### Your task
Report every line below that holds the word "平台侧猴测结果".
------------------------------------------------
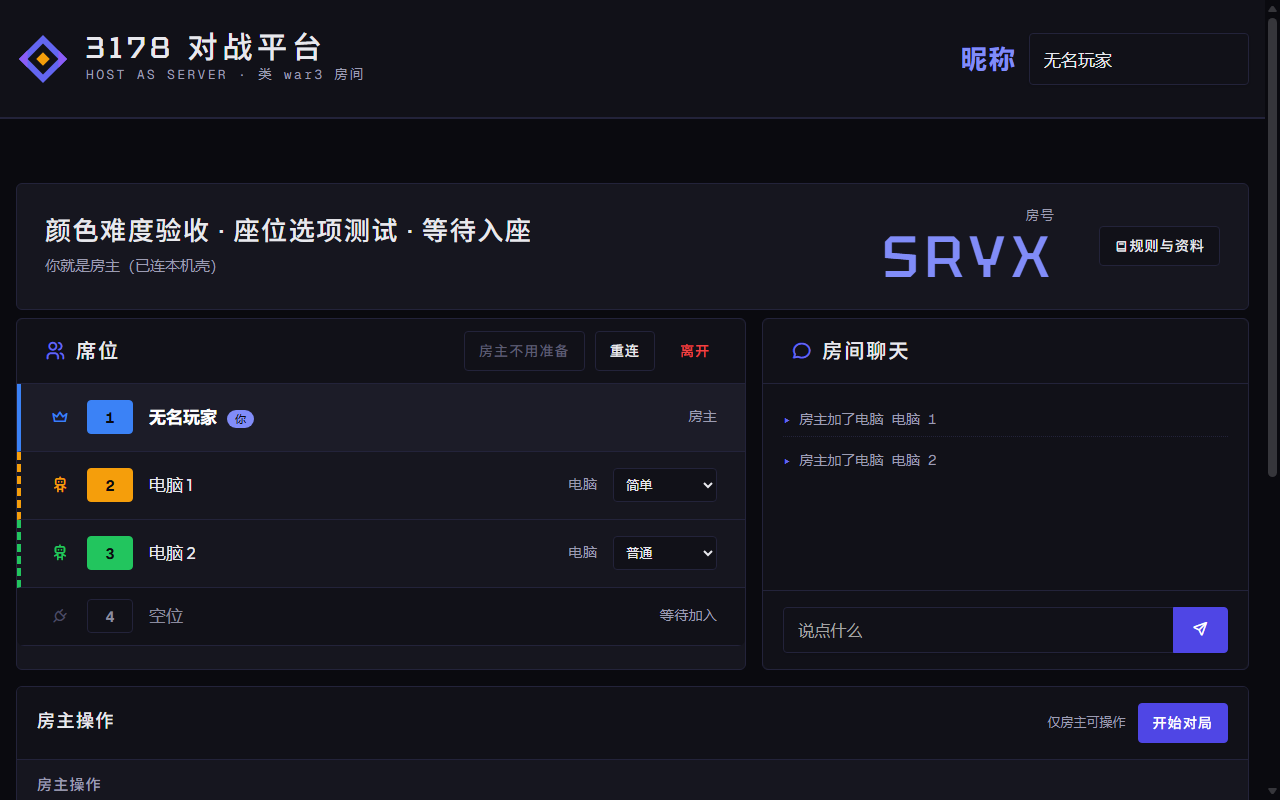
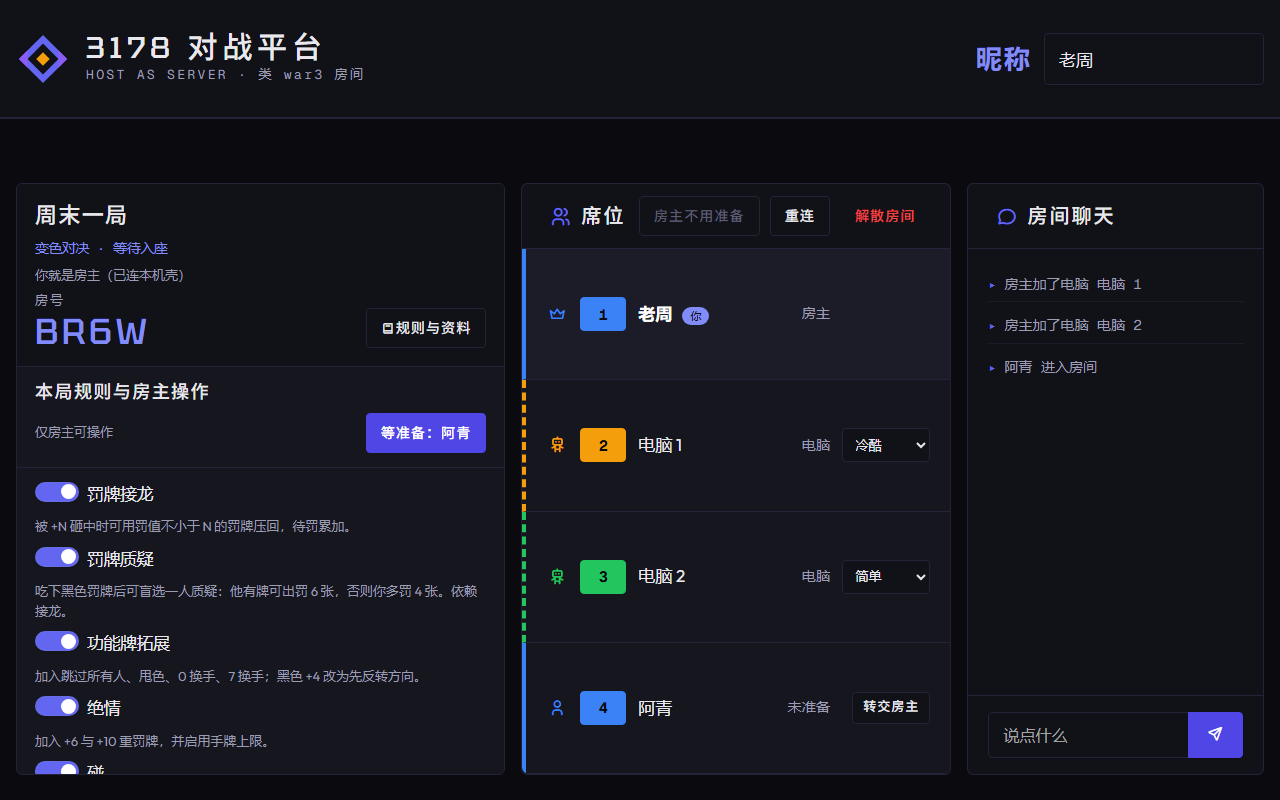
style: 房间三栏按内容分宽

diff --git a/packages/client/public/style.css b/packages/client/public/style.css
@@ -419,7 +419,7 @@ option:disabled {
 .room-layout:not(.is-playing) {
   --bp-room-col-h: clamp(520px, calc(100vh - 208px), 760px);
   display: grid;
-  grid-template-columns: minmax(340px, 380px) minmax(0, 3fr) minmax(0, 2fr);
+  grid-template-columns: minmax(430px, 1.65fr) minmax(0, 1.45fr) minmax(0, 1fr);
   align-items: stretch;
   gap: 16px;
 }
@@ -698,8 +698,11 @@ option:disabled {
 /* 行内控件按固定列对齐：状态列同宽，右侧永远给动作留一列。 */
 .room-layout:not(.is-playing) .seat {
   display: grid;
-  grid-template-columns: 22px 46px minmax(0, 1fr) 72px minmax(88px, auto);
+  grid-template-columns: 22px 46px minmax(0, 1fr) 64px 88px;
+  gap: 12px;
+  padding: 0 20px;
 }
+.room-layout:not(.is-playing) .seat-ai-difficulty { width: 88px; }
 .room-layout:not(.is-playing) .seat-state { text-align: right; white-space: nowrap; }
 .room-layout:not(.is-playing) .seat-transfer-button,
 .room-layout:not(.is-playing) .seat-ai-difficulty { justify-self: end; }

diff --git a/CONTEXT.md b/CONTEXT.md
@@ -28,15 +28,15 @@
 - 平台内核（P0–P7）已交付：协议、座位与房主权限、`GameModule` 契约 + 测试夹具、ws 传输、落盘恢复、客户端界面、hostd 壳（host / join / diagnose / stop）。
 - 包边界：`@lizardon386/core-abi`（游戏 ABI）· `@bp/protocol`（wire）· `@lizardon386/pack-format`（.bpmap）· `@lizardon386/game-sdk`（公共门面 + game-kit）· `@lizardon386/sdk-tools`（bpmap CLI / doctor / 模板）。平台包仍是 `@bp/server`、`@bp/client`、`@bp/hostd`、`@bp/testkit`。
 - 游戏下发与兼容闸：`/api/games`、`/games/<id>/*`、客户端 SHA-256 校验（无 `crypto.subtle` 时纯 JS 回退）、`sandbox=allow-scripts` iframe；`mode` / `apiVersion` 写入 `.bpmap` 包头，宿主只加载 `turn` / `1`，`/api/version` 与 `bpmap doctor` 用同一组常量；`fixture-kit` 覆盖事件流 / 资源 / 拒绝。
-- **座位级选项**（SDK 0.4.0 契约 `c326314`）：`SeatOptionsSpec` / `parseSeatOptions`，`SeatView.options` / `GameSeatInfo.options`，`hostSeat {op:'setOptions'}`；平台把颜色直接映射到席位左侧色条/图标/号码牌，房主点号码牌选色；电脑行内显示难度下拉，无通用“设置”按钮；只房主、只 lobby，服务端用游戏 `normalizeSeatOptions`/spec 收口，`RoomExport` 随座位持久化。1280×800 截图 [seat-options-1280.png](docs/images/seat-options-1280.png)。232/232。
-- 房间 UI 增量：lobby 改三栏——左栏 380px，房信息与「本局规则与房主操作」合成一张连续卡（房信息 184px、房主台 407px），规则区紧贴房号下方，规则说明 13px，控制台在栏内滚动；右侧席位/聊天并排。三栏共用 `clamp(520px, calc(100vh - 208px), 760px)` 高度（1280×800 实测 592px），席位行固定列对齐。非房主左栏只保留只读规则摘要，房主操作/开局/邀请/颜色入口/难度下拉全部隐藏。房主顶部按钮改为「解散房间」（直接 hostClose），真人席位行右侧由房主直接「转交房主」，状态列与动作列对齐。`playing` 时房间头移到顶部，游戏区拉通整行，席位横向状态条，聊天/控制台进右侧侧栏（`D` / `Esc`，焦点归还）；无 deadline 不显示倒计时块；“规则与资料”改为接近全屏双栏弹层。1280×800 实测游戏区 1248×560；截图 [房主](docs/images/room-host-lobby-1280.png) / [非房主](docs/images/room-guest-lobby-1280.png) / [对局中](docs/images/room-playing-1280.png)。房间页「本局规则」卡由房主在 lobby 编辑（`ruleConfig` 命令，非房主 HOSTONLY），改后刷新 `RoomView.config` / `rulesHash`、重置真人 ready 并发系统消息；`RoomExport.config` 落盘，重启保持。`manifest.reference` 首次展开才请求，`parseGameReference` 校验，文本用 `textContent`、图片走 `/games`，图片 404 显示 alt，失败只影响面板。服务端在模块加载时还会校验 `ruleConfig` / `reference` 文档，坏声明跳过并记 `errors`；`manifestOf` 再挡一次；包头与模块 reference 不一致拒绝加载。
+- **座位级选项**（SDK 0.4.0 契约 `c326314`）：`SeatOptionsSpec` / `parseSeatOptions`，`SeatView.options` / `GameSeatInfo.options`，`hostSeat {op:'setOptions'}`；平台把颜色直接映射到席位左侧色条/图标/号码牌，房主点号码牌选色；电脑行内显示难度下拉，无通用“设置”按钮；只房主、只 lobby，服务端用游戏 `normalizeSeatOptions`/spec 收口，`RoomExport` 随座位持久化。**变色对决 0.1.0+c6836 已声明并用真实包实测**：房主座位蓝/红/绿可切，电脑 1/2 各自选简单/中等/冷酷；非房主看不到颜色入口，难度下拉只读。1280×800 截图 [seat-options-1280.png](docs/images/seat-options-1280.png)。232/232。
+- 房间 UI 增量：lobby 改三栏——三栏按内容比例分宽（左栏至少 430px，1280×800 实测左 495 / 席位 426 / 聊天 301），房信息与「本局规则与房主操作」合成一张连续卡（房信息 184px、房主台 407px），规则区紧贴房号下方，规则说明 13px，控制台在栏内滚动；席位行固定列（状态 64px、动作列 88px），电脑难度与转交按钮同列，状态右边界一致。三栏共用 `clamp(520px, calc(100vh - 208px), 760px)` 高度（1280×800 实测 592px）。非房主左栏只保留只读规则摘要，房主操作/开局/邀请/颜色入口全部隐藏，电脑难度下拉只读。房主顶部按钮改为「解散房间」（直接 hostClose），真人席位行右侧由房主直接「转交房主」。`playing` 时房间头移到顶部，游戏区拉通整行，席位横向状态条，聊天/控制台进右侧侧栏（`D` / `Esc`，焦点归还）；无 deadline 不显示倒计时块；“规则与资料”改为接近全屏双栏弹层。1280×800 实测游戏区 1248×560；截图 [房主](docs/images/room-host-lobby-1280.png) / [非房主](docs/images/room-guest-lobby-1280.png) / [对局中](docs/images/room-playing-1280.png)。房间页「本局规则」卡由房主在 lobby 编辑（`ruleConfig` 命令，非房主 HOSTONLY），改后刷新 `RoomView.config` / `rulesHash`、重置真人 ready 并发系统消息；`RoomExport.config` 落盘，重启保持。`manifest.reference` 首次展开才请求，`parseGameReference` 校验，文本用 `textContent`、图片走 `/games`，图片 404 显示 alt，失败只影响面板。服务端在模块加载时还会校验 `ruleConfig` / `reference` 文档，坏声明跳过并记 `errors`；`manifestOf` 再挡一次；包头与模块 reference 不一致拒绝加载。
 - 单入口壳：根目录只有 `3178对战平台.bat`，启动 `cli.js shell`；先只开 `127.0.0.1:3178` 与本机大厅，点「建房」时调 `/api/host/ready` 再开 `0.0.0.0:3000`、组播与 `HostStore`。纯进房不创建 `HostStore`、不写 `data/`；建房后 `run-<port>.json` / `stop` / `diagnose` 与旧入口一致。`host` / `join` 子命令保留给命令行。
 - SDK 0.3.0 已发 npm（四包 `@lizardon386/*`，`latest` 均为 0.3.0，2026-10-29）；Trusted Publisher + [publish-sdk.yml](.github/workflows/publish-sdk.yml) 的首次真实 CI 发布已绿；`sdk-v0.3.0` tag/Release 已建（Release 资产来自 `dist-sdk/`，含 SHA256SUMS）。`sdk-v0.2.0` 保留可回退。**SDK 0.4.0 座位选项契约已在仓库（`c326314`），未打包/未发 npm/未打 tag**；游戏侧需本地 link 0.4.0。
[2 lines of base64/hex data omitted]
 
 ## 4. 下一步
 
-1. **等用户自测初版 color-duel 包**：包在 `games/color-duel.bpmap`（gitignored），用「3178对战平台.bat」建房/改规则/开局即可；用户反馈后先修游戏或平台，不急着发版。平台侧猴测结果：协议猴测 seed 707 夹具 0 违规；强制 color-duel 的协议猴测 seed 717 0 违规；UI 猴测 seed 909（4 用户 60 步）0 违规。
+1. **等用户自测 color-duel 包**：包在 `games/color-duel.bpmap`（gitignored，已含 seatOptions），用「3178对战平台.bat」建房/改规则/开局即可；**如果平台窗口在换包前就开着，先关掉重开**。用户反馈后先修游戏或平台，不急着发版。平台侧猴测结果：协议猴测 seed 707 夹具 0 违规；强制 color-duel 的协议猴测 seed 717 0 违规；UI 猴测 seed 909（4 用户 60 步）0 违规。
 2. **SDK 0.3.0 已发布（2026-10-29）**，color-duel 依赖已切 `^0.3.0` 并提交（`1a78b9e`，lock 指向 registry）；下一步 `gh repo create Lizardon386/color-duel --public` 推首个提交，CI 绿后打 `v0.1.0`。
 3. **双机与交付实测**：同 WiFi 组播、首次防火墙弹窗、`--tunnel` 真隧道（cloudflared）；便携包上无 Node 机器；单文件 exe 前先做 Node SEA hello-world 实验（SAC = On 可能直接拦）。
 6. 刻意不做：目录服务器 / 账号 / 好友 / 段位 / 匹配 / 反作弊仲裁 / 自动写防火墙规则。

diff --git a/DESIGN.md b/DESIGN.md
@@ -261,9 +261,9 @@ stateDiagram-v2
 
 ### 4.5 房间界面：对局区、规则与资料
 
-- **lobby 三栏等高**：左栏 380px 宽，房信息与「本局规则与房主操作」合成一张连续卡：房号/连接信息在上半，规则区紧贴其下，没有第二张卡的间距和重复边框；规则正文收紧到 13px，房主台在栏内滚动。右侧席位与聊天并排；三栏共用 `calc(100vh - 208px)` 的高度，桌面底边对齐。席位行按固定列对齐：状态列同宽，最右侧留动作列；真人席位行由房主直接点「转交房主」，房主的顶部按钮是「解散房间」而不是无意义的「离开」。进入 `playing` 后房间头移到顶部，游戏区拉通整行，席位压成横向状态条，聊天与同一控制台收进右侧抽屉，默认收起；按钮、`D` 键和 `Esc` 都能操作，关闭时焦点回到触发按钮。没有 deadline 时不显示倒计时块。
-- **非房主视图**：左栏只保留房间名/房号/连接状态和规则摘要，开局、加电脑位、移交、请出、邀请和关房全部隐藏；座位号码牌不是颜色入口，电脑难度下拉也不会出现。席位与聊天位置和房主一致，`lobby` 只多一个「准备」按钮。截图见 [room-guest-lobby-1280.png](docs/images/room-guest-lobby-1280.png)。
-- **桌面实测**：1280×800 下三栏同高 592px，左栏房信息 184px、房主台 407px，游戏区 1248×560；低于 1100px 宽的桌面不在本档验收范围。
+- **lobby 三栏等高**：三栏按内容比例分宽（左栏至少 430px，1280×800 实测左 495 / 席位 426 / 聊天 301），不再把左栏钉死在窄列。房信息与「本局规则与房主操作」合成一张连续卡：房号/连接信息在上半，规则区紧贴其下，没有第二张卡的间距和重复边框；规则正文收紧到 13px，房主台在栏内滚动。右侧席位与聊天并排；三栏共用 `calc(100vh - 208px)` 的高度，桌面底边对齐。席位行按固定列对齐：状态列同宽，最右侧固定 88px 动作列；真人席位行由房主直接点「转交房主」，电脑难度下拉也占这一列；房主的顶部按钮是「解散房间」而不是无意义的「离开」。进入 `playing` 后房间头移到顶部，游戏区拉通整行，席位压成横向状态条，聊天与同一控制台收进右侧抽屉，默认收起；按钮、`D` 键和 `Esc` 都能操作，关闭时焦点回到触发按钮。没有 deadline 时不显示倒计时块。
+- **非房主视图**：左栏只保留房间名/房号/连接状态和规则摘要，开局、加电脑位、移交、请出、邀请和关房全部隐藏；座位号码牌不是颜色入口，电脑难度下拉只读。席位与聊天位置和房主一致，`lobby` 只多一个「准备」按钮。截图见 [room-guest-lobby-1280.png](docs/images/room-guest-lobby-1280.png)。
+- **桌面实测**：1280×800 下三栏同高 592px，左栏房信息 184px、房主台 407px，游戏区 1248×560；席位状态列右边界全部一致。低于 1100px 宽的桌面不在本档验收范围。
 - **本局规则**：房间页在 `manifest.ruleConfig` 存在时在房主控制台里显示规则区；房主在 `lobby` 阶段可编辑，其他人只读，`playing` 后一律只读。修改走房主专用 `ruleConfig`，服务端用 `normalizeConfig` / `rulesHashOf` 重算，推进 revision，并把所有真人 ready 清零、发系统消息「房规已更新，请重新准备」。`RoomView.config` 与 `rulesHash` 随快照广播，后加入者从 `seatGranted` 的 manifest 和首个快照拿到新值；`RoomExport.config` 落盘，恢复后规则保持。平台不改 `normalizeConfig`，非法值仍由游戏兜底。
 - **座位级选项**：`GameModule.seatOptions` 声明每个座位可配的字段（`roles` 过滤）。颜色字段直接驱动席位行的左侧色条/图标/号码牌，房主在 lobby 点号码牌选色；电脑座位在行内显示难度下拉；不再有通用“设置”按钮。变更走 `hostSeat {op:'setOptions'}`；只房主、只 lobby，服务端用 `normalizeSeatOptions` 或声明默认值收口，`SeatView.options` / `GameSeatInfo.options` 透传，`RoomExport` 随座位持久化。平台不解释 field 的玩法含义。
 - **资料面板**：`manifest.reference.entry` 指向包内 JSON，第一次展开才请求 `/games/<id>/<entry>`，用 `parseGameReference` 校验；主界面和房间共用接近全屏的双栏弹层。只渲染纯文本与图片，文本走 `textContent`，不解析 HTML；图片走现有 `/games` 路由，`..`、绝对路径和反斜杠一律拒绝。图片 404 时用 `onerror` 显示 alt 文案；读取失败只在面板里说明，不影响对局。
------------------------------------------------
### Expected answer
-1. **等用户自测初版 color-duel 包**：包在 `games/color-duel.bpmap`（gitignored），用「3178对战平台.bat」建房/改规则/开局即可；用户反馈后先修游戏或平台，不急着发版。平台侧猴测结果：协议猴测 seed 707 夹具 0 违规；强制 color-duel 的协议猴测 seed 717 0 违规；UI 猴测 seed 909（4 用户 60 步）0 违规。
+1. **等用户自测 color-duel 包**：包在 `games/color-duel.bpmap`（gitignored，已含 seatOptions），用「3178对战平台.bat」建房/改规则/开局即可；**如果平台窗口在换包前就开着，先关掉重开**。用户反馈后先修游戏或平台，不急着发版。平台侧猴测结果：协议猴测 seed 707 夹具 0 违规；强制 color-duel 的协议猴测 seed 717 0 违规；UI 猴测 seed 909（4 用户 60 步）0 违规。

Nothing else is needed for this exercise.